Bilingual Education


ANNCR: Bilingual Education, a work in progress – Today on Congressional Moment

By the time the 13 British colonies declared their independence, over two million people had immigrated across the ocean from Europe.

Many were British, but many more were from other countries, and spoke other languages. It was not long before bilingual education became an issue. By the mid 1800s, various states were conducting classes in languages such as French, German, Dutch and Greek.

(French phrase fades in and out, into German)

Non English-speaking students received some protection under the 14th Amendment's Equal Protection Clause, ratified in 1868, and over a hundred years later, in 1968, the Bilingual Education Act was created.

It was the first official federal legislation recognizing the specific needs of students with limited English-speaking ability. It gave assistance to many local districts to establish bilingual education programs.

During the 1980s and 90s, Congress amended the Act several times, reflecting new challenges, changing priorities and new teaching techniques.
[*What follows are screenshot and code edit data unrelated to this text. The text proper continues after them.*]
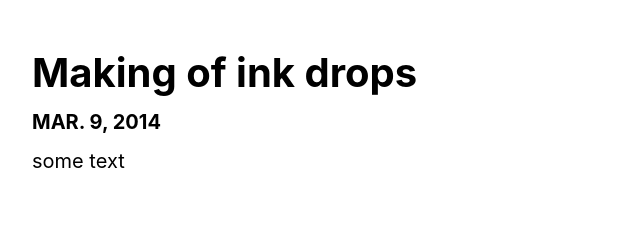
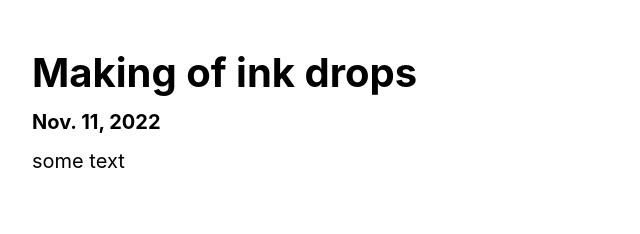
Before and after one commit to DenizBicer/EbruTs, a website built with webpack: page docs/index.html in a window 1280 px wide. Shown: the top 234 px of the page, 248-888 px from the left. Built offline with nearby package versions, Linux system fonts and the light colour scheme.

Commit message:
changed date

```diff
--- a/docs/index.html
+++ b/docs/index.html
@@ -23,7 +23,7 @@
     <article id="ink-drop">
         <h1><a href="#ink-drop">Making of ink drops</a></h1>
 
-        <time datetime="03-09-2014">MAR. 9, 2014</time>
+        <time datetime="11-11-2022">Nov. 11, 2022</time>
         <p>
             some text
         </p>
```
The issue was, and still is, hotly debated at the grass roots level, with children coming to our schools speaking more than 200 languages.
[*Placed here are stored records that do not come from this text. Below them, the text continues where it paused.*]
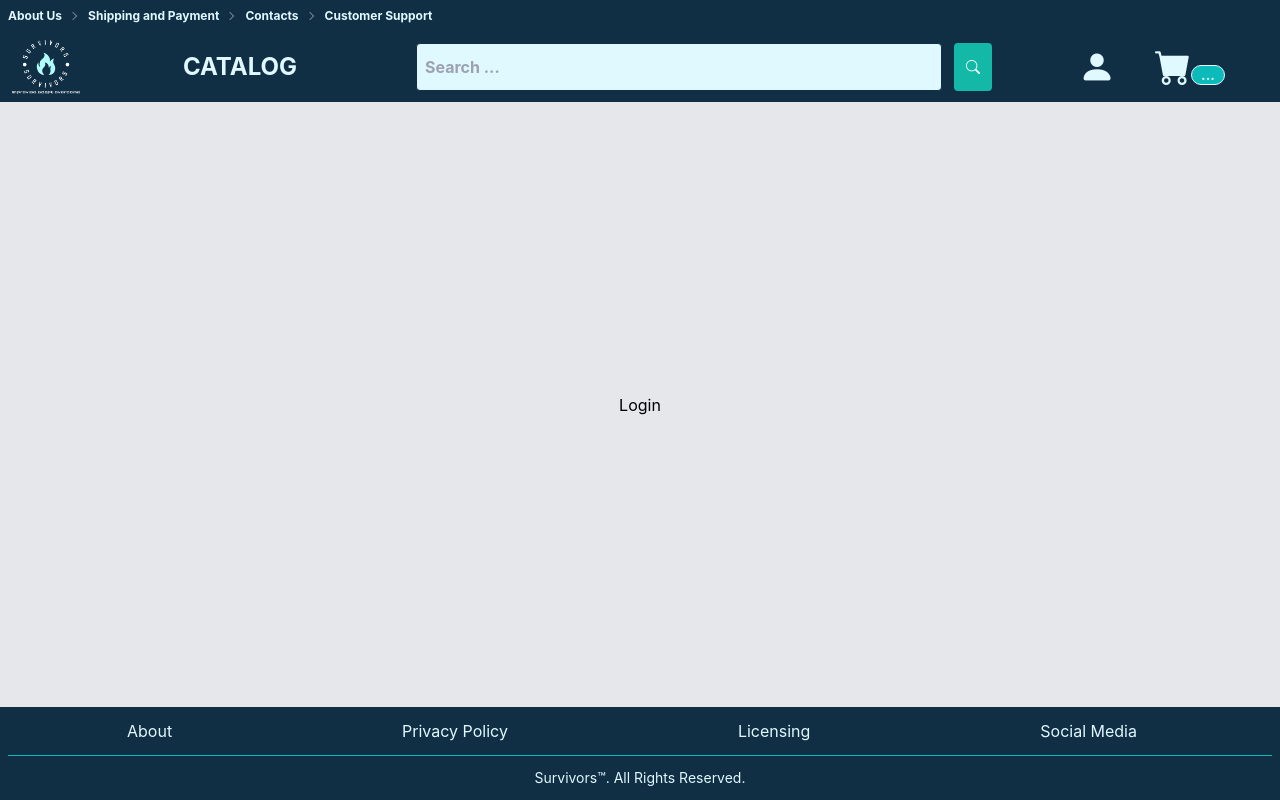
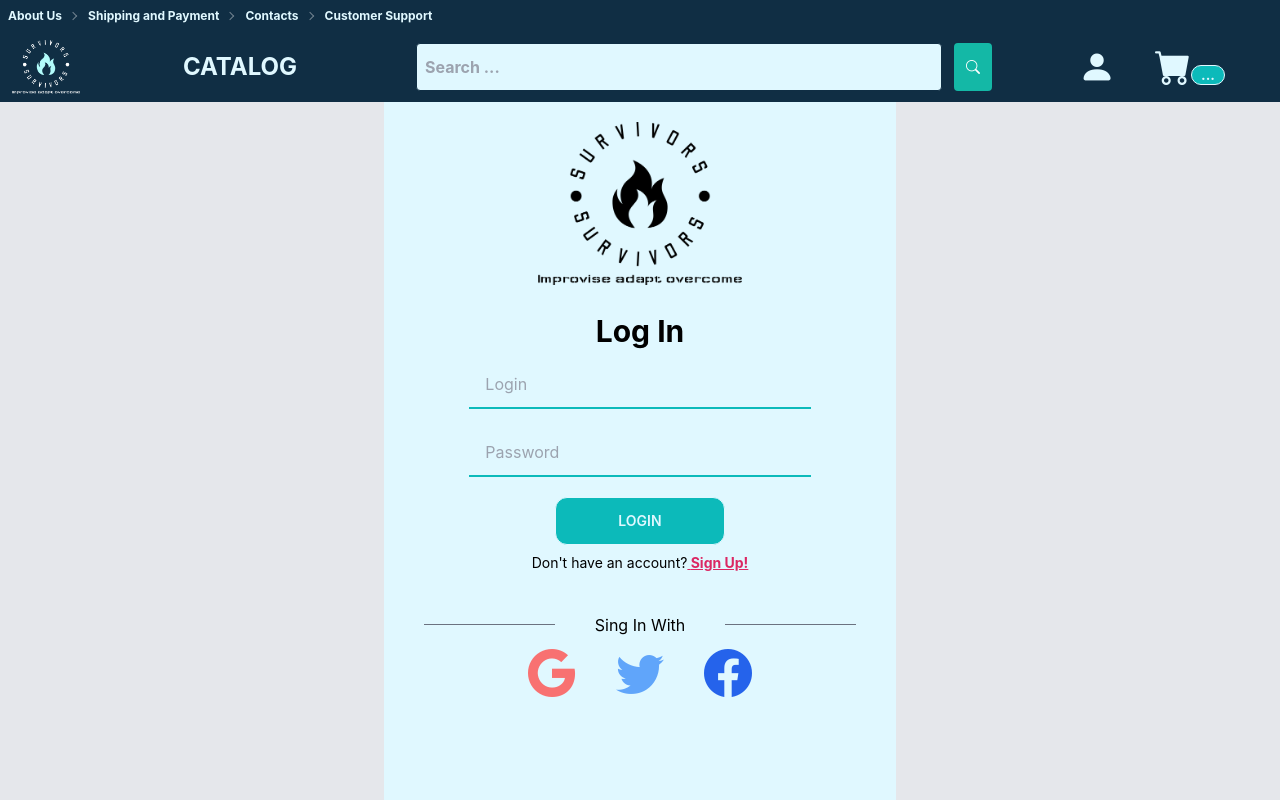
Before and after one commit to OlegIvsv/Survivors-E-Store, a React (Create React App) app: page / in a window 1280 px wide. Shown: the top 800 px of the page. Built offline with nearby package versions, Linux system fonts and the light colour scheme; no server answers.

Commit message:
Create Login basic component

```diff
--- a/src/components/Login.jsx
+++ b/src/components/Login.jsx
@@ -1,5 +1,46 @@
 import React from 'react'
+import { Link } from 'react-router-dom';
 
 export default function Login() {
-  return <div>Login</div>;
+
+  return (
+    <div className="flex flex-row h-screen">
+      <div className="basis-full md:basis-1/2 xl:basis-2/5 flex flex-col mx-auto py-5 bg-x-white">
+        <div className="w-2/5 mx-auto">
+          <img
+            src={require("../pictures/logo-black-no-background.png")}
+            className="object-scale-down"
+          />
+        </div>
+        <p className='text-3xl font-bold mt-7'>
+          Log In
+        </p>
+        <form className='flex flex-col mx-auto pt-3 w-2/3 gap-5'>
+            <input type='text' name='login' placeholder='Login'
+                className='input input-ghost border-0 border-b-2 focus: rounded-none border-x-green w-full'/>
+            <input type='password' name='login' placeholder='Password'
+                className='input input-ghost border-0 border-b-2 rounded-none border-x-green w-full'/>
+            <button className='btn bg-x-green text-x-white rounded-xl w-1/2 mx-auto'>
+                LogIn
+            </button>
+        </form>
+        <p className='text-sm mt-2'>
+          Don't have an account?
+          <Link>
+            <strong className='text-x-red underline'>{' '}Sign Up!</strong>
+          </Link>
+        </p>
+        <div className='flex flex-row mt-10'>
+            <hr className='grow border-gray-500 border-spacing-1 my-auto mx-10'/>
+            <p>Sing In With</p>
+            <hr  className='grow border-gray-500 border-spacing-1 my-auto mx-10'/>
+        </div>
+        <div className="flex flex-row justify-center gap-10 py-3 text-5xl">
+            <i class="bi bi-google text-red-400"></i>
+            <i class="bi bi-twitter text-blue-400"></i>
+            <i class="bi bi-facebook text-blue-600"></i>
+        </div>
+      </div>
+    </div>
+  );
 }
```
Also changed, not shown: src/pictures/logo-black-no-background.png (added).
Congress continues to wrestle with the important issue of how best to help students from non-English speaking families move into the mainstream of American life. The Bilingual Education Act is clearly a work-in-progress, and related issues are likely to be found in the media and on the ballots for many years to come.

STANDARD CLOSING: This is Lee Hamilton. Congressional decisions impact all our lives. To find out more about how Congress works, or to get involved in your government, visit the Center On Congress website at